There are as many reasons for becoming vegetarian as there are vegetarians; it's a highly personal and individual decision to make. But in a survey conducted on behalf of The Vegetarian Society, the majority of people said that they gave up meat and fish because they did not morally approve of killing animals, or because they objected to the ways in which animals are kept, treated and killed for food.
With the growing awareness of the importance of healthy food, many people are also becoming vegetarian because it matches the kind of low fat, high fibre diet recommended by dieticians and doctors.
Concern about the environment is another factor as people become more aware of the effect raising animals for their meat is having on the environment. Or you may be concerned about wasting world food resources by using land to raise animals for meat instead of growing crops that can feed more people directly.
What is a vegetarian?
A vegetarian is someone who does not eat meat, fish, poultry or any slaughterhouse by-product such as gelatine. Vegetarians live on a diet of grains, pulses, nuts, seeds, vegetables and fruit, with or without free-range eggs, milk and milk products. Vegetarians not eating anything containing dairy products or eggs are called vegans.

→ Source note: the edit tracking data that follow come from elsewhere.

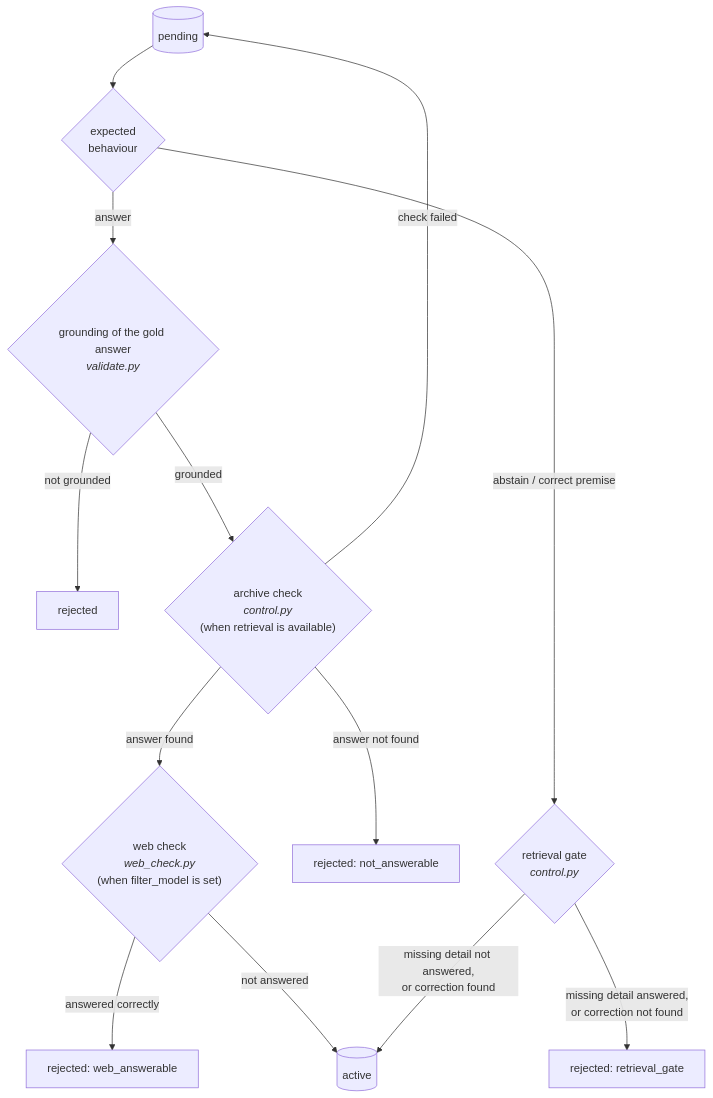
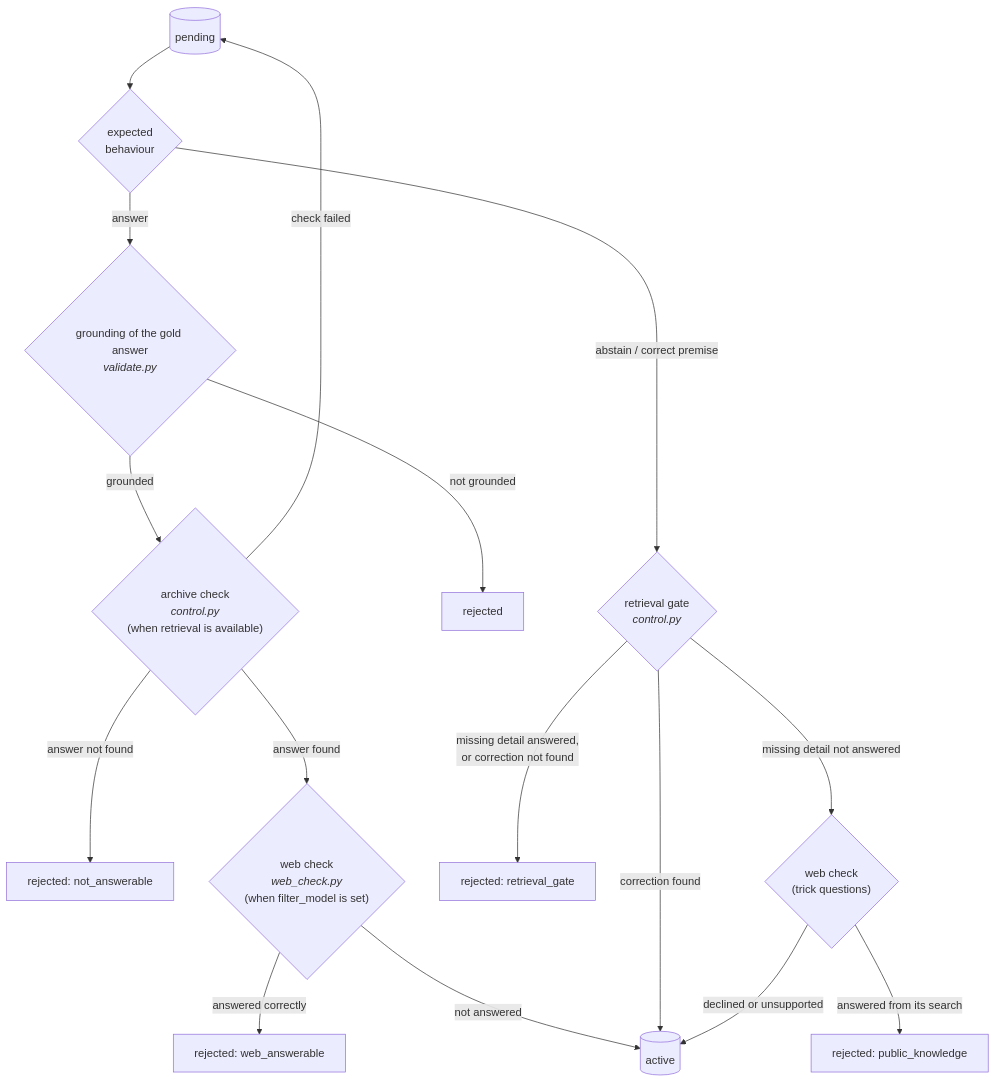
The second of 2 diagrams in packages/benchmark/docs/02-generation.md (OpenMined/syft-space), drawn with Mermaid before and after one commit. The commit also changed other lines of this file and 31 other files, not shown here.

Commit message:
fix(benchmark): nested provider errors, hop facts from the question, judge date, writer gets outlet/author/date, grounding and speaker check fixes, web check for trick questions

````diff
--- a/packages/benchmark/docs/02-generation.md
+++ b/packages/benchmark/docs/02-generation.md
@@ -231,15 +247,18 @@
 ```mermaid
 flowchart TB
     PEND[("pending")] --> CTRL{"expected<br/>behaviour"}
     CTRL -- "answer" --> R2{"grounding of the gold answer<br/><i>validate.py</i>"}
     CTRL -- "abstain / correct premise" --> R3{"retrieval gate<br/><i>control.py</i>"}
     R2 -- "not grounded" --> REJ2["rejected"]
     R2 -- "grounded" --> AR{"archive check<br/><i>control.py</i><br/>(when retrieval is available)"}
     AR -- "answer not found" --> REJA["rejected: not_answerable"]
     AR -- "check failed" --> PEND
     AR -- "answer found" --> W{"web check<br/><i>web_check.py</i><br/>(when filter_model is set)"}
     W -- "answered correctly" --> REJW["rejected: web_answerable"]
     W -- "not answered" --> ACT[("active")]
     R3 -- "missing detail answered,<br/>or correction not found" --> REJ3["rejected: retrieval_gate"]
-    R3 -- "missing detail not answered,<br/>or correction found" --> ACT
+    R3 -- "correction found" --> ACT
+    R3 -- "missing detail not answered" --> WT{"web check<br/>(trick questions)"}
+    WT -- "answered from its search" --> REJP["rejected: public_knowledge"]
+    WT -- "declined or unsupported" --> ACT
 ```
````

How will I get enough of the vital nutrients such as iron and protein?
A well-balanced vegetarian diet provides all the nutrients you need for good health. In the case of protein, it's not only found in meat. It's also present in adequate quantities in dairy products, eggs and nuts, as well as in combinations of foods such as pulses and grains. In fact it would be very difficult to design a vegetarian diet that doesn't include enough protein.
Aren't all vegetarians pale and unhealthy?

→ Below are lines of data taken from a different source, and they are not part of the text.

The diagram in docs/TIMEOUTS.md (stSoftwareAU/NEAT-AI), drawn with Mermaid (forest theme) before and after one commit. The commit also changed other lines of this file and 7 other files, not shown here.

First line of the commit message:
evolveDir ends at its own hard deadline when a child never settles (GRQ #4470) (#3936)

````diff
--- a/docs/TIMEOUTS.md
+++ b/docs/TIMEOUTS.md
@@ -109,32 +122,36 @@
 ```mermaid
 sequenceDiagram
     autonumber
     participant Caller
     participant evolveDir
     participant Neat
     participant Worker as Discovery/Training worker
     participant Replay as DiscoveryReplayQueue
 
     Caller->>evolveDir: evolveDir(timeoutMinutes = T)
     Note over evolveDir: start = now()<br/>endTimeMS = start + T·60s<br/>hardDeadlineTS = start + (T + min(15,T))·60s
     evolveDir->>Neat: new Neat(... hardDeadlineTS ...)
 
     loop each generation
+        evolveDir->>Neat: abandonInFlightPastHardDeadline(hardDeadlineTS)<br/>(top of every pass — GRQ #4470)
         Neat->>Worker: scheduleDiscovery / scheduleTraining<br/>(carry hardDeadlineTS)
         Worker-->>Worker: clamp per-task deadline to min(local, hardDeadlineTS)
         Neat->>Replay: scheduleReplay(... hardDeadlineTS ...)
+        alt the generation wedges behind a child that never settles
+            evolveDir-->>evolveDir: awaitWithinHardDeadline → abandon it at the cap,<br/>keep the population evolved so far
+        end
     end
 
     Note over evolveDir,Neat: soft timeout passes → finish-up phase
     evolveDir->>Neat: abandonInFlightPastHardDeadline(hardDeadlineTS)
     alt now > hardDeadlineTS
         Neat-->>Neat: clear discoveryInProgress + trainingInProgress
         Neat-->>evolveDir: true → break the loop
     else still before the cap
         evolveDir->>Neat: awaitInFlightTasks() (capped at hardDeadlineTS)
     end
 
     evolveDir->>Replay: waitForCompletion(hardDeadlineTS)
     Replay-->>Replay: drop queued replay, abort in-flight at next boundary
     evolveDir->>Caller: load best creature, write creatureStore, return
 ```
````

This old stereotype has taken a long time to die out. In fact, people who follow a varied, well-balanced vegetarian diet are in line with the current nutritional recommendations for a low fat, high fibre diet. That's why medical studies are proving that vegetarians are less likely to suffer from such illnesses as heart disease, cancer, diet-related diabetes, obesity and high blood pressure. So, if for no other reason, go vegetarian as a favour to your body!
Healthy eating for vegetarians
A varied vegetarian diet will supply all the essential nutrients you need to help you keep fit and healthy. In fact, a vegetarian diet can offer a wide range of health benefits. Research has shown that vegetarians suffer less from obesity, coronary heart disease, high blood pressure, type II diabetes, certain diet related cancers, diverticular disease, appendicitis, constipation and gallstones.
Vegetarianism and the environment
What we choose to eat is one of the biggest factors in the personal impact we have on the environment. A recent study, examining the impact of a typical week’s eating, showed that plant-based diets are better for the environment than those based on meat. A vegan, organic diet had the smallest environmental impact, but the single most damaging foodstuff was beef and all non-vegetarian diets required significantly greater amounts of environmental resources, such as land and water. By feeding grain and vegetables directly to people (rather than livestock) we can increase the amount of food available to everyone.
Vegetarianism - An ethical choice
The environmental arguments are strong, but many vegetarians simply believe that it is wrong to kill when there is no need to. Others love and respect animals and want to minimize their suffering. Some vegetarians are specifically opposed to intensive farming and choose vegetarianism because it sends a strong signal, guarantees you won’t be eating an animal reared in appalling conditions, and avoids the distress experienced by all animals slaughtered for their meat.read full article